Your assignment: Copy out each line of the data holding "Notes".

Material provided:
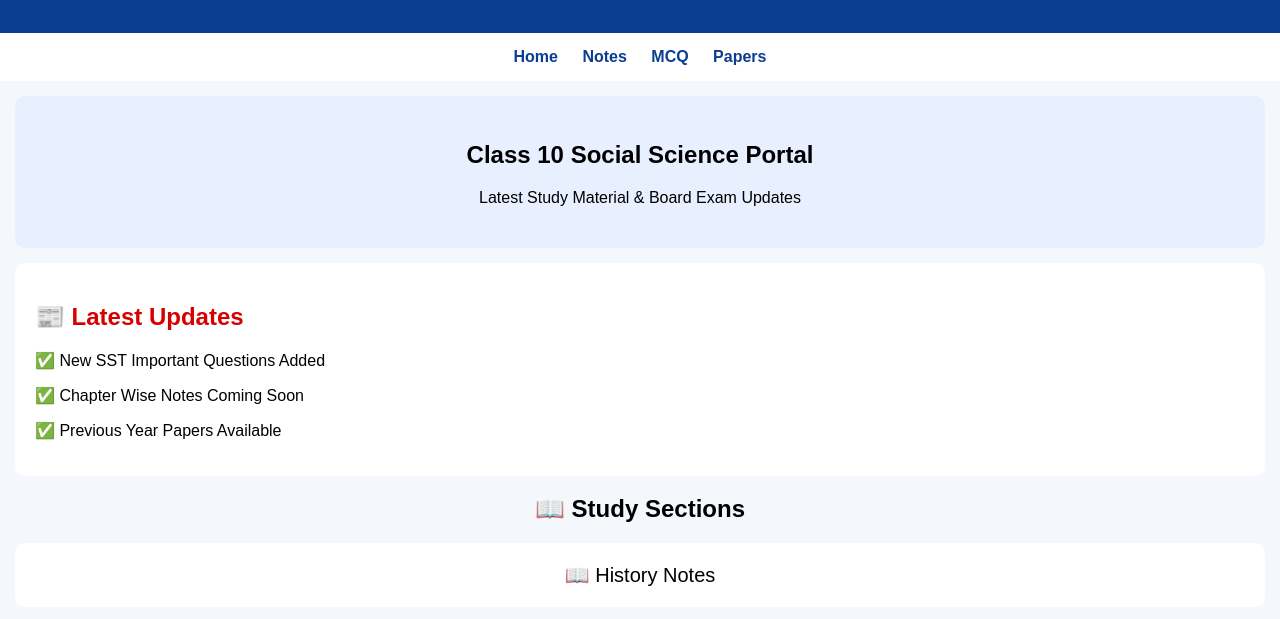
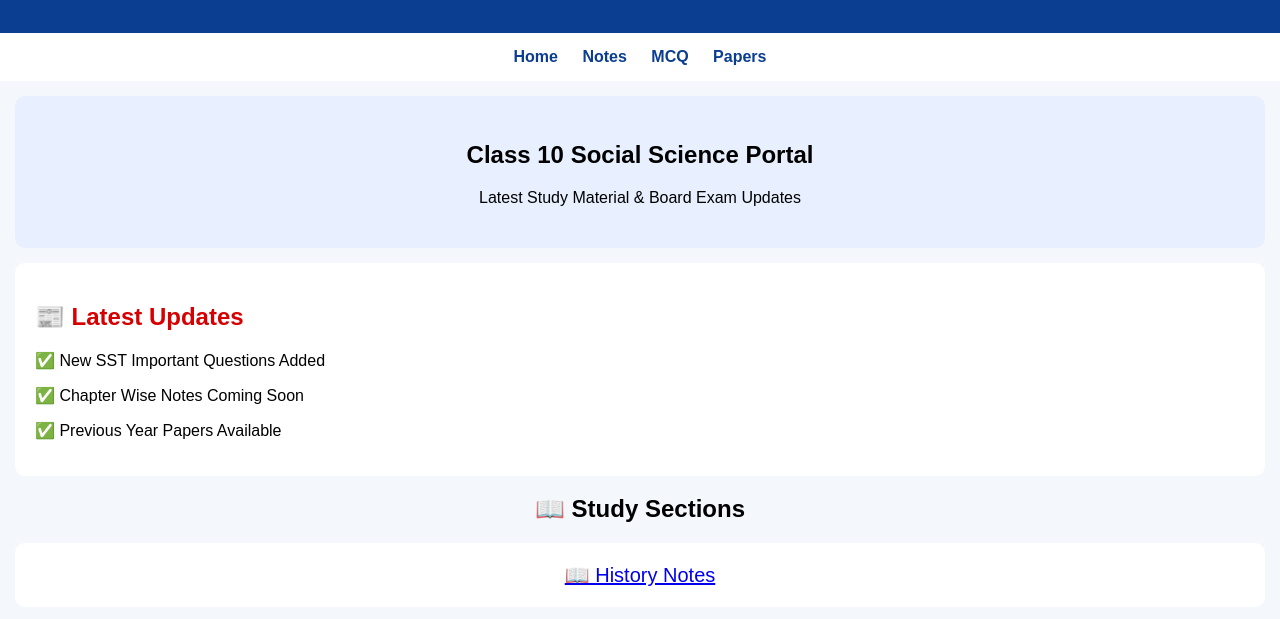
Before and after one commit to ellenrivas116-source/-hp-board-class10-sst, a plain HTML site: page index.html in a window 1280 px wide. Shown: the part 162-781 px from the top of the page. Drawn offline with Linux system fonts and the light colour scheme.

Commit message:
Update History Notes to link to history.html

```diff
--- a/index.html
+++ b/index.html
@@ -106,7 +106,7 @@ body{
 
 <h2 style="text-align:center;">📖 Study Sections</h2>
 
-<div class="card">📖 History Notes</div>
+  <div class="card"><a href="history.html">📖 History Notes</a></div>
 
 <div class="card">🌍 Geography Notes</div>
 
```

Output of the task:
Update History Notes to link to history.html
-<div class="card">📖 History Notes</div>
+  <div class="card"><a href="history.html">📖 History Notes</a></div>
 <div class="card">🌍 Geography Notes</div>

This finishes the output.